Do you admire our t-shirts from our previous Advocacy Days? If so, you have the Ohio-based company Nightsweats & T-Cells to thank.
We have utilized their services as our main t-shirt vendor for this event for the past seven years because of their commitment to the HIV community. We have an ongoing commitment to support vendors that give back to our community and vendors led by people of color.
We thought you should get to know the amazing history of this company and why we need to continue to support small businesses who are committed to making an impact and uplifting people living with HIV. We interviewed Gil, who is currently the spokesperson for Nightsweats & T-Cells and a longtime employee.
What's the story of Nightsweats & T-Cells?
Nightsweats & T-cells has a long and interesting history. In 1989, Paul Monette (writer of "Borrowed Time"), Victor Brown (Paul's best friend) and a social worker (she worked in an infectious disease unit in Cleveland and chooses to remain anonymous) would meet up and talk for hours about the ongoing AIDS crisis.

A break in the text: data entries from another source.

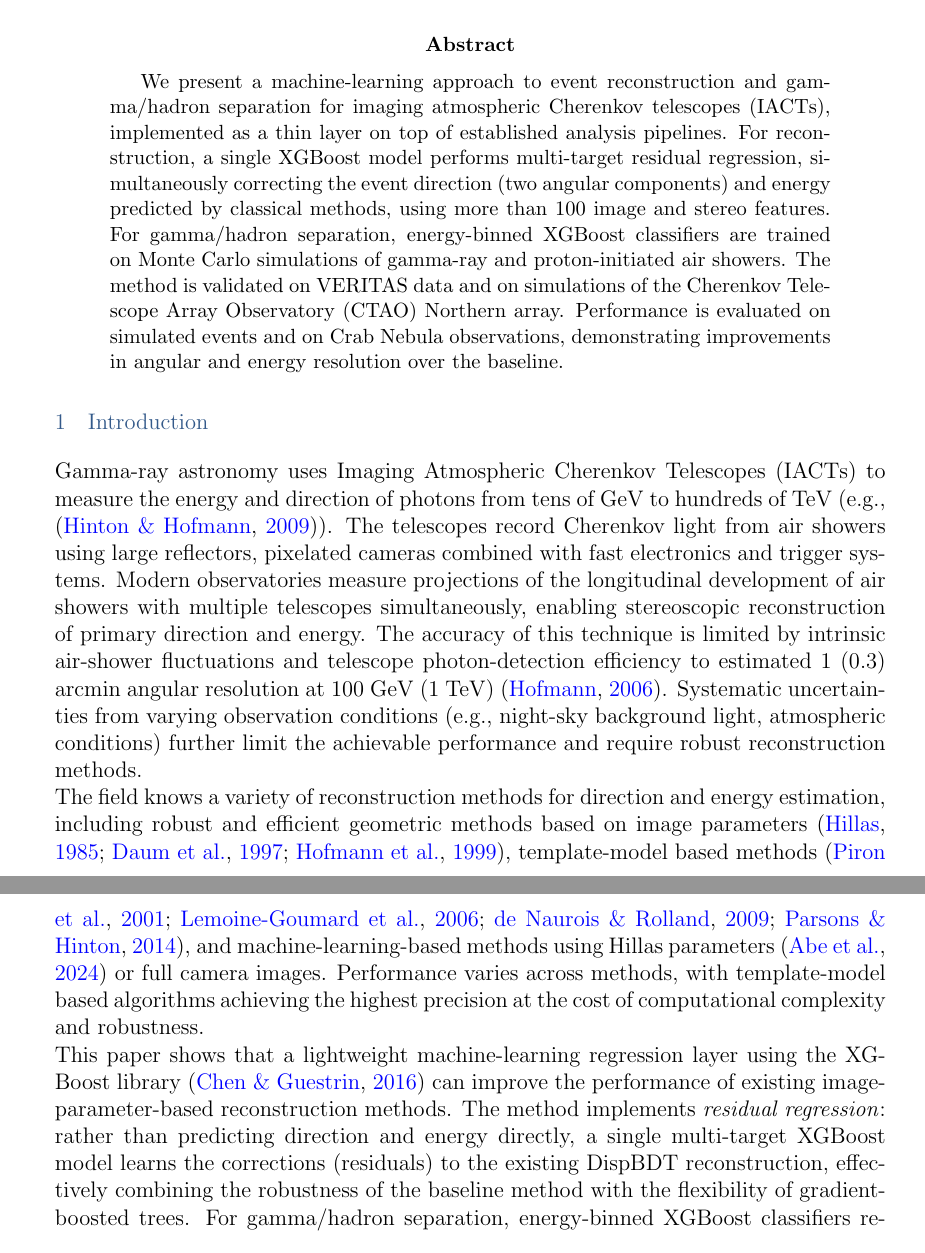
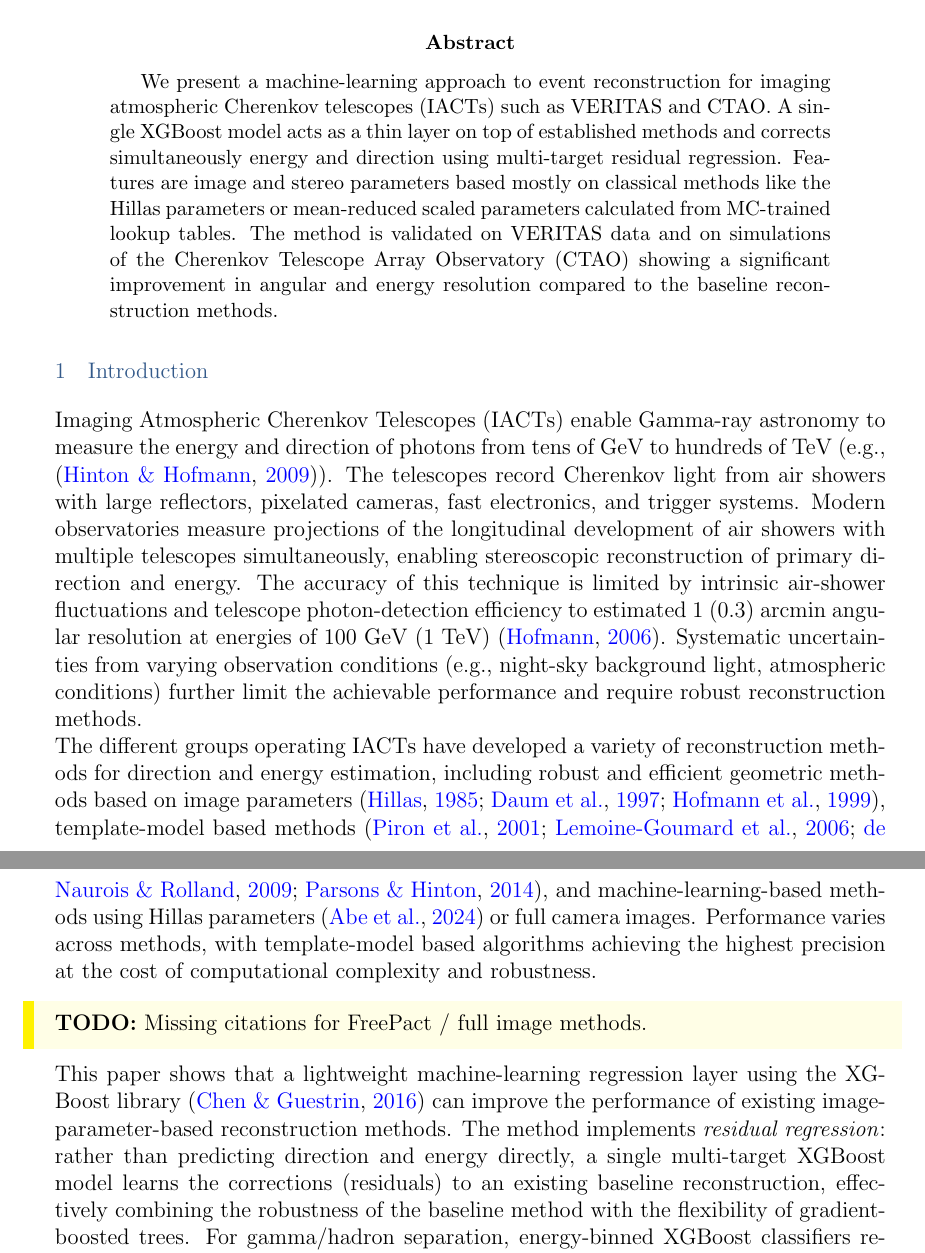
Before and after one commit to GernotMaier/Eventdisplay-ML-Paper, a LaTeX paper (paper/main.tex): two parts of pages 1 and 2 of 16, joined at a grey line, cut so that both start at the same text. Compiled offline with pdfLaTeX.

Commit message:
introduction

```diff
--- a/paper/main.tex
+++ b/paper/main.tex
@@ -83,39 +82,38 @@
 \maketitle
 
 \begin{abstract}
-We present a machine-learning approach to event reconstruction and gamma/hadron
-separation for imaging atmospheric Cherenkov telescopes (IACTs), implemented as a
-thin layer on top of established analysis pipelines.
-For reconstruction, a single XGBoost model performs multi-target residual regression,
-simultaneously correcting the event direction (two angular components) and energy
-predicted by classical methods, using more than 100 image and stereo features.
-For gamma/hadron separation, energy-binned XGBoost classifiers are trained on
-Monte Carlo simulations of gamma-ray and proton-initiated air showers.
+We present a machine-learning approach to event reconstruction
+for imaging atmospheric Cherenkov telescopes (IACTs) such as VERITAS and
+CTAO.
+A single XGBoost model acts as a thin layer on top of established methods and
+corrects simultaneously energy and direction using multi-target residual regression.
+Features are image and stereo parameters based mostly on classical methods like
+the Hillas parameters or mean-reduced scaled parameters calculated from MC-trained
+lookup tables.
 The method is validated on VERITAS data and on simulations of the Cherenkov Telescope
-Array Observatory (CTAO) Northern array.
-Performance is evaluated on simulated events and on Crab Nebula observations,
-demonstrating improvements in angular and energy resolution over the baseline.
+Array Observatory (CTAO) showing a significant improvement in angular and energy
+resolution compared to the baseline reconstruction methods.
 \end{abstract}
 
 \section{Introduction}
 
-Gamma-ray astronomy uses Imaging Atmospheric Cherenkov Telescopes (IACTs)
+Imaging Atmospheric Cherenkov Telescopes (IACTs) enable Gamma-ray astronomy
 to measure the energy and direction of photons from
-tens of GeV to hundreds of TeV (e.g., \citep{2009ARA&A..47..523H}).
-The telescopes record Cherenkov light from air showers using
-large reflectors, pixelated cameras combined with fast electronics and trigger systems.
+ tens of GeV to hundreds of TeV (e.g., \citep{2009ARA&A..47..523H}).
+The telescopes record Cherenkov light from air showers with
+large reflectors, pixelated cameras, fast electronics, and trigger systems.
 Modern observatories measure projections of the longitudinal development of air showers
 with multiple telescopes simultaneously,
 enabling stereoscopic reconstruction of primary direction and energy.
 The accuracy of this technique is limited by intrinsic air-shower fluctuations and
 telescope photon-detection efficiency to estimated
-1 (0.3) arcmin angular resolution at 100 GeV (1 TeV)
+1 (0.3) arcmin angular resolution at energies of 100 GeV (1 TeV)
 \citep{hofmann2006performancelimitscherenkovinstruments}.
 Systematic uncertainties from varying observation conditions (e.g., night-sky background light,
 atmospheric conditions) further limit the achievable performance and require robust
 reconstruction methods.
 
-The field knows a variety of reconstruction methods for direction and energy estimation,
+The different groups operating IACTs have developed a variety of reconstruction methods for direction and energy estimation,
 including robust and efficient geometric methods based on image parameters
 \citep{1985ICRC....3..445H, 1997APh.....8....1D, 1999APh....12..135H},
 template-model based methods \citep{2001A&A...374..895P,2006APh....25..195L, 2009APh....32..231D,2014APh....56...26P},
@@ -123,6 +121,7 @@ and machine-learning-based methods using
 Hillas parameters \citep{2024A&A...691A.328A} or full camera images.
 Performance varies across methods, with template-model based algorithms achieving
 the highest precision at the cost of computational complexity and robustness.
+\todo{Missing citations for FreePact / full image methods.}
 
 This paper shows that a lightweight machine-learning regression layer
 using the XGBoost library \citep{Chen:2016:XST:2939672.2939785}
@@ -130,7 +129,7 @@ can improve the performance of existing image-parameter-based
 reconstruction methods.
 The method implements \textit{residual regression}: rather than predicting direction
 and energy directly, a single multi-target XGBoost model learns the corrections
-(residuals) to the existing DispBDT reconstruction, effectively combining the robustness
+(residuals) to an existing baseline reconstruction, effectively combining the robustness
 of the baseline method with the flexibility of gradient-boosted trees.
 For gamma/hadron separation, energy-binned XGBoost classifiers replace the
 TMVA-based BDTs used in the classical analysis.
```
Also changed, not shown: paper/main.tex (1 more changed lines).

They would have discussions about the AIDS epidemic and say things like "that should be on a shirt” and “…if you wore that shirt to the grocery store no one around you could ignore that part of the AIDS crisis.” The group decided that if they made these shirts, the company should be called Nightsweats & T-cells. (Nightsweats are a symptom of initial HIV infection, or the onset of an opportunistic infection. T-cells play a central role in the immune system. The T-cell count is a measure of immune system health.)
While preparing for a fundraising event months later, the social worker heard about an HIV-positive screen printer and had him make t-shirts and prints for her event. The screen printer was then asked to print the first Nightsweats & T-cells designs.

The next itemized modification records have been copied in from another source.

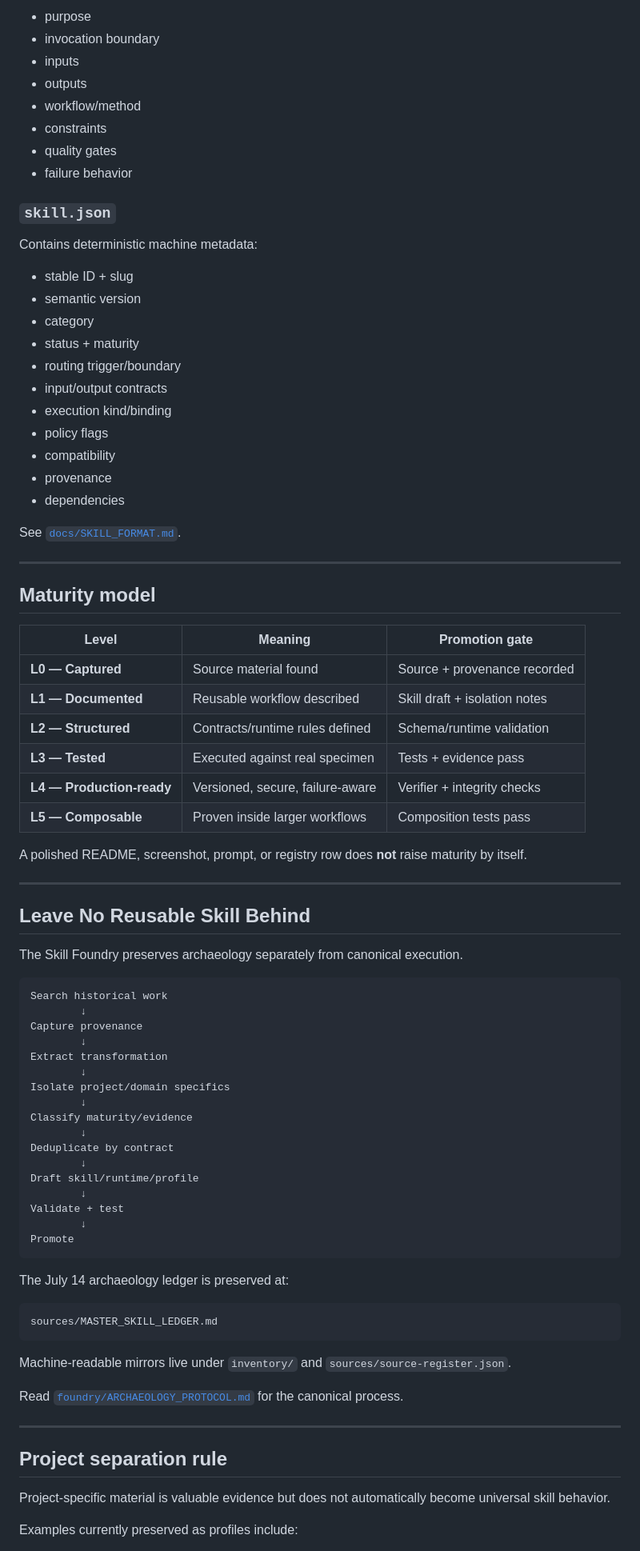
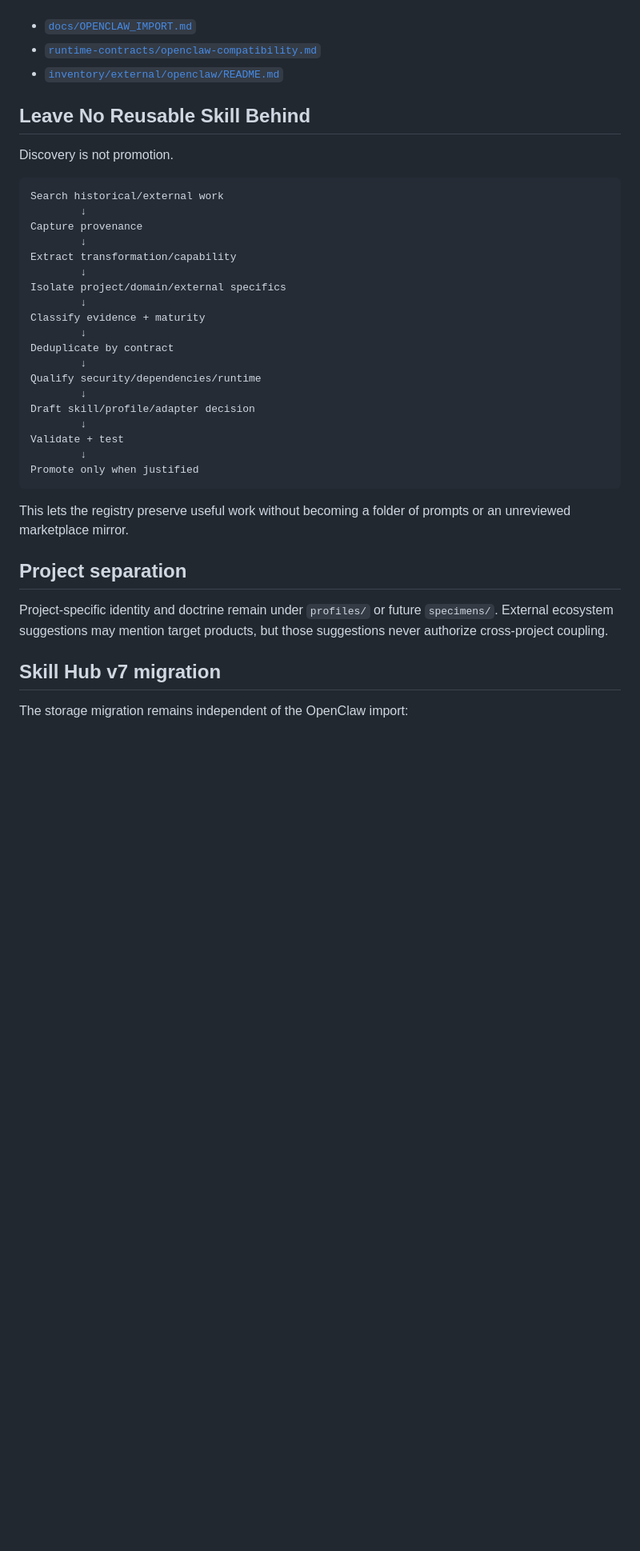
Before and after one commit to Fallenproud/skill-hub-registry, a Markdown page: README.md, the part around one of its changes. Shown at 80% size. Rendered like a GitHub page; blank space fills up the shorter version.

Commit message:
docs: surface OpenClaw external inventory boundary

````diff
--- a/README.md
+++ b/README.md
@@ -213,86 +114,41 @@ Contains operational cognition:
-- purpose
-- invocation boundary
-- inputs
-- outputs
-- workflow/method
-- constraints
-- quality gates
-- failure behavior
-
-### `skill.json`
-
-Contains deterministic machine metadata:
-
-- stable ID + slug
-- semantic version
-- category
-- status + maturity
-- routing trigger/boundary
-- input/output contracts
-- execution kind/binding
-- policy flags
-- compatibility
-- provenance
-- dependencies
-
-See [`docs/SKILL_FORMAT.md`](docs/SKILL_FORMAT.md).
-
----
-
-## Maturity model
-
-| Level | Meaning | Promotion gate |
-|---|---|---|
-| **L0 — Captured** | Source material found | Source + provenance recorded |
-| **L1 — Documented** | Reusable workflow described | Skill draft + isolation notes |
-| **L2 — Structured** | Contracts/runtime rules defined | Schema/runtime validation |
-| **L3 — Tested** | Executed against real specimen | Tests + evidence pass |
-| **L4 — Production-ready** | Versioned, secure, failure-aware | Verifier + integrity checks |
-| **L5 — Composable** | Proven inside larger workflows | Composition tests pass |
-
-A polished README, screenshot, prompt, or registry row does **not** raise maturity by itself.
-
----
+- [`docs/OPENCLAW_IMPORT.md`](docs/OPENCLAW_IMPORT.md)
+- [`runtime-contracts/openclaw-compatibility.md`](runtime-contracts/openclaw-compatibility.md)
+- [`inventory/external/openclaw/README.md`](inventory/external/openclaw/README.md)
 
 ## Leave No Reusable Skill Behind
 
-The Skill Foundry preserves archaeology separately from canonical execution.
+Discovery is not promotion.
 
 ```text
-Search historical work
+Search historical/external work
         ↓
 Capture provenance
         ↓
-Extract transformation
+Extract transformation/capability
         ↓
-Isolate project/domain specifics
+Isolate project/domain/external specifics
         ↓
-Classify maturity/evidence
+Classify evidence + maturity
         ↓
 Deduplicate by contract
         ↓
-Draft skill/runtime/profile
+Qualify security/dependencies/runtime
+        ↓
+Draft skill/profile/adapter decision
         ↓
 Validate + test
         ↓
-Promote
+Promote only when justified
 ```
 
-The July 14 archaeology ledger is preserved at:
+This lets the registry preserve useful work without becoming a folder of prompts or an unreviewed marketplace mirror.
+
+## Project separation
+
+Project-specific identity and doctrine remain under `profiles/` or future `specimens/`. External ecosystem suggestions may mention target products, but those suggestions never authorize cross-project coupling.
+
+## Skill Hub v7 migration
+
+The storage migration remains independent of the OpenClaw import:
 
 ```text
-sources/MASTER_SKILL_LEDGER.md
-```
-
-Machine-readable mirrors live under `inventory/` and `sources/source-register.json`.
-
-Read [`foundry/ARCHAEOLOGY_PROTOCOL.md`](foundry/ARCHAEOLOGY_PROTOCOL.md) for the canonical process.
-
----
-
-## Project separation rule
-
-Project-specific material is valuable evidence but does not automatically become universal skill behavior.
-
-Examples currently preserved as profiles include:
-
````
Also changed, not shown: other parts of README.md (+100 -280 lines).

At first, the few printed shirts were gifts to local activists and friends. Soon it became apparent that the four founders impacted more people than they anticipated, touching nerves and hearts. The branded sleeve print Nightsweats & T-cells with a small heart at the end became our trademark, as we wore our heart on our sleeves.
When was the moment you felt like the business really took off and made a national impact?
It became apparent that some of our friends who were very ill were bored out of their minds on the days that they had the good fortune to feel well. They had no money to enjoy the day. Most of them being relatively young men who had promising careers, or plans of one, were also left with feelings of isolation and loss of identity.
As business and word of our mission expanded, we started to employ ourselves and as many friends on a limited basis as we could.
When we heard that the Names Project was bringing the Quilt back to Washington D.C. in October 1992, we made plans to take as many people living with HIV to spend the week in D.C. selling our shirts as a way to pay for being a part of history.
Our street vendors license would not allow us on the grounds of the area where the Quilt was displayed. The men and women from ACT UP NYC spotted us and our shirts and convinced us, as activists, that we belonged at the base of The Washington Monument in defiance of the law with them making our voices heard and seen.
Over the next two years, the hundreds of people that we had sold shirts to started to call for custom screen-printing jobs for AIDS walks, LGBTQ events, Pride events, bars and any event you can think of.
In 1994 we exhibited at The Gay Games, The National Lesbian & Gay Health Conference and Stonewall 25. We stayed on the road for the next 15 years.
With the breakthroughs in HIV treatment in 1996, we were finally invited to more forums and had requests to present our technical assistance training "Employment: A Treatment Option that Works". It felt like people were finally paying attention to our core mission.
Before 1996, it seemed like people were just consumed with burying us. Not understanding the very basic concept that if you give a person, ill or not, a reason to get out of bed in the morning they are far more likely to do just that.
How many people are part of the business?
Nightsweats & T-cells has a very fluid workforce depending on the time of the year and types of orders that we are working on. We are currently owned by two HIV+ people.
We have employed people living with HIV and AIDS who left careers in engineering, plumbing, retail management and more. We have employed people who have never held a traditional job. We have employed people returning from incarceration, people struggling with sobriety and mental health issues.
Everyone who has worked in our shop has brought a unique set of skills, perspectives and life experiences that have kept us creative and our own line of products and art real and relevant. We function as a collective with one thing in common: We are people with HIV.
Where is Nightsweats & T-Cells now, and what do you see for the future?
The financial crisis of 2008 made life very difficult for all small businesses. 25 years later, we are still alive and still are updating our five-year business plan. Today, we are preparing to return to NYC for the 50th anniversary of Stonewall.
We hope in the future we will find our model reproduced in more cities, as we know that the trauma of poverty effects an overwhelming number of people newly diagnosed with HIV and long-term survivors.
Support Nightsweats & T-Cells! Check out their online store and get yourself something nice.
Stay connected with us and learn more about how we can support the health and wellness of communities living with HIV!
Categorized under Inside Story.